APC Article Reprints

Coating selection for small tankers is a strategic choice
AS SEEN IN :
Tanker Shipping & Trade

 

Chemical and product tanker owners are faced with the daily challenge of maximizing their profitability while being able to carrying high end cargoes. In the past they would need to specify stainless steel tanks to ensure high product purity; now there is the option of specifying MarineLine® coatings at ‘one third of the cost.’

MarineLine is based around a unique polymer technology that provides an impermeable barrier to protect cargo tanks from chemical attack and keep the steel intact. However, the key benefit is the coating’s ability to resist cargo absorption. Hundreds of chemical and product tankers currently trade with this coating installed.

When properly applied and cured, MarineLine creates an extremely smooth, hard and slick surface. This cargo resistance is created by the highly cross-linked polymer structure of the coating. A polymer is used in the formulation to create a barrier.     

MarineLine Coating application

Heat curing a MarineLine coating in a cargo tank at a Turkish shipyard


Because the coating is impermeable, it limits the possibility of cross cargo contamination and maintains product purity from port to port. It also supports efficient tank cleaning and therefore fast vessel turnaround times.

Cleaning chemicals can destroy zinc coatings when cleaning from a dyed petrol, gas oil or vegetable oil to methanol or mono ethylene glycol (MEG). Tank cleaning is also a time and energy intensive process.

Epoxy coatings have very high absorption properties, especially with a cargo such as methanol, and have high restrictions for cleaning and cargo loading. In addition there are strict cargo restrictions on the carriage of edible oils and other sensitive chemicals.

While stainless steel tanks have carried sensitive cargoes for years, there are considerable costs associated with their use. This starts with the cost of construction and continues through maintenance, passivation and cleaning.

Passivation of tanks is expensive and dangerous; however, is necessary at various points throughout a cargo tank’s lifecycle. In addition, stainless steel has inherent problems with chloride attack, making cleaning the tanks a costly business as fresh water or treated seawater is required.

In 2008 independent testing laboratory, Marinspec Associates (MA), investigated the absorption and retention of chemical cargoes in organic cargo tank coatings prior to the carriage of vegetable oil cargoes.

In 2009, MA then compared the transmission characteristics of MarineLine® 784 against a typical zinc silicate coating, a typical epoxy phenolic coating and stainless steel. The following surfaces were evaluated:

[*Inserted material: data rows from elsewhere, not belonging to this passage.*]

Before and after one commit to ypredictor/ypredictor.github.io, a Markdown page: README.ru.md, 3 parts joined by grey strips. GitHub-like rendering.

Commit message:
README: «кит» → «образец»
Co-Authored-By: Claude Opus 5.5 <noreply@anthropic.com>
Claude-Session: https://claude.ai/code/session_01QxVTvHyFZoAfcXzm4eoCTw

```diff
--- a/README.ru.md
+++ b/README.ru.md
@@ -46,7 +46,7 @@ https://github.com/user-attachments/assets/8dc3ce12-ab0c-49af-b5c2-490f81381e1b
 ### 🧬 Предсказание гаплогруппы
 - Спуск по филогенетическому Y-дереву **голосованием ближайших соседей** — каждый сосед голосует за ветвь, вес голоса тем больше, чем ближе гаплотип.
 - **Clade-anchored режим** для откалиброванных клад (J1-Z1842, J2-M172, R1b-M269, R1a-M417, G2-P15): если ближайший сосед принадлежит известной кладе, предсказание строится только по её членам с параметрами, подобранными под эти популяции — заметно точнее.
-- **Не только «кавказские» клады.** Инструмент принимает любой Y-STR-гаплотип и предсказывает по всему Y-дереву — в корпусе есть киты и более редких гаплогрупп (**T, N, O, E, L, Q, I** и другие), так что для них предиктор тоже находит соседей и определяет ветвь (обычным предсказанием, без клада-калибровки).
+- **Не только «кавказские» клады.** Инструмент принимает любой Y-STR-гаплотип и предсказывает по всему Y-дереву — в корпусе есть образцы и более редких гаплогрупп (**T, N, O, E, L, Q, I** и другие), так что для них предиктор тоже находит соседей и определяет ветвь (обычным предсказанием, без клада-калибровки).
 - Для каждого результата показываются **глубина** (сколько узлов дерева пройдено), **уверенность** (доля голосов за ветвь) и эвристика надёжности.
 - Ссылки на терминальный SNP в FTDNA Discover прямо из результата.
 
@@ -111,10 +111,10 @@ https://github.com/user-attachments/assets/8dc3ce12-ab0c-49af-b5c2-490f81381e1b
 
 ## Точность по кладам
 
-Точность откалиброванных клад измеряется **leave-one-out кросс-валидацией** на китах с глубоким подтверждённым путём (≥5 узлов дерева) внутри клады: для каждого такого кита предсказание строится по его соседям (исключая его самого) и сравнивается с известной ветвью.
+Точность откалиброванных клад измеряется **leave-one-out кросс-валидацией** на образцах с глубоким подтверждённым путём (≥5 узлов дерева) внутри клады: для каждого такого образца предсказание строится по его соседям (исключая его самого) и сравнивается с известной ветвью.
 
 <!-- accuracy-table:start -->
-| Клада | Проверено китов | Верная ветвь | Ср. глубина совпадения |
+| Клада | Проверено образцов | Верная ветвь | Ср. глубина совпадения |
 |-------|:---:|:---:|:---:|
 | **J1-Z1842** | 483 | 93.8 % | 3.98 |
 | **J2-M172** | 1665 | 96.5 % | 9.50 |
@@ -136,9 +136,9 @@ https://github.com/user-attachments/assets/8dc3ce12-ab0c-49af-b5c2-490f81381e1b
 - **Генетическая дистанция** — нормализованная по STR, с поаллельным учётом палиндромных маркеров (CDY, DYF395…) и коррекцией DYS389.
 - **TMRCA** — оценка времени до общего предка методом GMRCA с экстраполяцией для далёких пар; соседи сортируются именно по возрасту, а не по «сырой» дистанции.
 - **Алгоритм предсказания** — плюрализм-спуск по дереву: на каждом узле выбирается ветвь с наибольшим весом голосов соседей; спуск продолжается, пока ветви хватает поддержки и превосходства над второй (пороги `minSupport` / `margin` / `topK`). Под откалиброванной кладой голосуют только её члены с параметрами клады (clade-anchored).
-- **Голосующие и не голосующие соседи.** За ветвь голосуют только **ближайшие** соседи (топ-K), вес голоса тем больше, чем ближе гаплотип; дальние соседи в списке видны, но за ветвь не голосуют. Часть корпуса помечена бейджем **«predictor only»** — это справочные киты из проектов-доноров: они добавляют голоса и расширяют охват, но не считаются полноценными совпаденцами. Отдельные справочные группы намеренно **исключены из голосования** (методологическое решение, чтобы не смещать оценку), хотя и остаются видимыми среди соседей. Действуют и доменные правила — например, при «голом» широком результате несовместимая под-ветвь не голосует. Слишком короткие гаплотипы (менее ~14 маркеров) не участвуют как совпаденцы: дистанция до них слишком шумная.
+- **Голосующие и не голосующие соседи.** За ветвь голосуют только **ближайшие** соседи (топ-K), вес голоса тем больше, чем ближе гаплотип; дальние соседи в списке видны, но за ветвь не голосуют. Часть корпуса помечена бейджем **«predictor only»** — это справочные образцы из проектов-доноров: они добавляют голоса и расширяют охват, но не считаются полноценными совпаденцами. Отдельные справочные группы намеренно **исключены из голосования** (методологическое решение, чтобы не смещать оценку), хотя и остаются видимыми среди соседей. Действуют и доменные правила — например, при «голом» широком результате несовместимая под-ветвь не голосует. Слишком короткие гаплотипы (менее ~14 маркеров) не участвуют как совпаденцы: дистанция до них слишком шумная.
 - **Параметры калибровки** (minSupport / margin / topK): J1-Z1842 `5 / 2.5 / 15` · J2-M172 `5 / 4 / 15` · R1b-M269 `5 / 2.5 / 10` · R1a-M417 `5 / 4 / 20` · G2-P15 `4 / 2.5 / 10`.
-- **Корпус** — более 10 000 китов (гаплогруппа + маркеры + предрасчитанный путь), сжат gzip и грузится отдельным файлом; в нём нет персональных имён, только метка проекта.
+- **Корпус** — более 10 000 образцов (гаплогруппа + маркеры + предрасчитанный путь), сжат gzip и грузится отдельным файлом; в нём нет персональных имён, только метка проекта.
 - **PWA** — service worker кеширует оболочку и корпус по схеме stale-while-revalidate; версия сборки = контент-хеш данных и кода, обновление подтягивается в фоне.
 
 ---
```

  • mild steel coated with an industry standard ethyl zinc silicate coating
  • mild steel coated with an industry standard epoxy phenolic coating
  • mild steel coated with MarineLine® 784 coating
  • stainless steel, grade 304

MA investigated the cargo absorption (and retention) characteristics of each of the five surfaces under the same operational conditions, with a view to comparing the contamination threat that each surface posed after exposure to styrene monomer and ethylene Dicholoride, to subsequently load ambient-temperature and high melting point vegetable oils. The objective was to compare MarineLine coatings against stainless steel and inorganic coatings under the international industry rules for the carriage of edible oils in ship's cargo tanks.

The conclusion was clear: MarineLine out-performed the phenolic epoxy and matched the performance of stainless steel and inorganic coating in ensuring edible oil purity when tested respectively with styrene monomer and EDC as immediate last cargoes.

This paper is an edited version of a longer paper presented during March at the Tanker Shipping & Trade Asia conference by Douglas Robinson, president, Asia division, Advanced Polymer Coatings